- Try turning the overhead lights down the next time you’re working at the computer.
- If your work-setting doesn’t allow for you to easily adjust the room lighting or where you sit, try adjusting the brightness and contrast settings on your computer monitor.
- If you’re working on an older-style CRT monitor a glare filter that attaches to the front of your screen may also help.
Patterns and images
Interestingly, there’s no strong evidence that the actual images on a computer screen trigger headache. While some patterns on the screen (e.g., bright lights on a dark background, flashing shapes, or specific line patterns) may trigger headaches in a small percentage of people the typical patterns we look at on the screen are not usually responsible. However, if you feel that screen patterns seem to be triggering your headaches ask your doctor immediately.
Do you find yourself hunched over or leaning into your computer screen when a headache comes on? If so, your bad posture might be the cause of your headache. Poor cervical neck curvature is a common observation in computer-users who complain of headache. Chiropractors and osteopathic practitioners suggest that manipulating neck tension in patients with abnormal neck posture can greatly improve headache pain.

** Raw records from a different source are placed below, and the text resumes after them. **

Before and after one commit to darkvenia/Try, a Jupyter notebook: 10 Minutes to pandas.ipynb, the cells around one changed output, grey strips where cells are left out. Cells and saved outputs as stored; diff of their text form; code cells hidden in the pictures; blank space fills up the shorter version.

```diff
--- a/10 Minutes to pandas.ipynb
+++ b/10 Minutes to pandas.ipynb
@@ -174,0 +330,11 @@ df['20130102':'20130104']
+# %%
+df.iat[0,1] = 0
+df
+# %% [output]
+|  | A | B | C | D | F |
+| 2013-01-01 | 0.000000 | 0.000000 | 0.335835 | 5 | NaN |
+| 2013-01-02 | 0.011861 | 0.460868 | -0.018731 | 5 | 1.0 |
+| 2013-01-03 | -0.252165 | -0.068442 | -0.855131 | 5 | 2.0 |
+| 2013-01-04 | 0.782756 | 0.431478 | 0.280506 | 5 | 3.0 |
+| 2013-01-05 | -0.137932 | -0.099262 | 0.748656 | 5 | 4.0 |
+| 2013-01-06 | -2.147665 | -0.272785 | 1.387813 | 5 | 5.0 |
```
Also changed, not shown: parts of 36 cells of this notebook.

You can also do things on your own to maintain proper posture:
- Check the position of your shoulders while typing and try to relax.
- Adjust your monitor angle and height so that you are not over-engaging your neck muscles to see.
- Position your keyboard and work equipment so that they’re at a comfortable distance.
Computer Vision Syndrome
In many cases, people who spend several hours a day working on a computer not only complain of headaches from eyestrain but also blurry vision, dry eyes, shoulder pain and neck pain. A combination of these symptoms could lead to a diagnosis of Computer Vision Syndrome (CVS).
CVS is a condition that is not only physically discomforting but can also have a significant impact on your computer-related productivity. Just imagine, if you’re having constant headaches while working at the computer, you’re more likely to make errors, need more frequent breaks, and could be placing yourself at risk of long-term musculoskeletal injury.
The most common treatment for CVS is prescription eyewear. An optometrist can provide you with corrective lenses that are optimal for your computer situation. The right lenses can help your eyes focus at the plane of the computer screen and provide some relief of headache symptoms.
Before you blame your headaches entirely on working at the computer keep in mind that other things in your environment that coincide with computer use may actually be triggering your headaches.
- Is the material that you are producing on the computer stress-inducing?
- Are you more likely to consume caffeine while at the computer?
- Is your diet irregular when you’re doing computer work?
- Are you less active and taking infrequent breaks from your work when typing?
Any of these environmental stimuli can trigger headaches on their own – so taking the time to assess what’s going on around you might yield additional clues.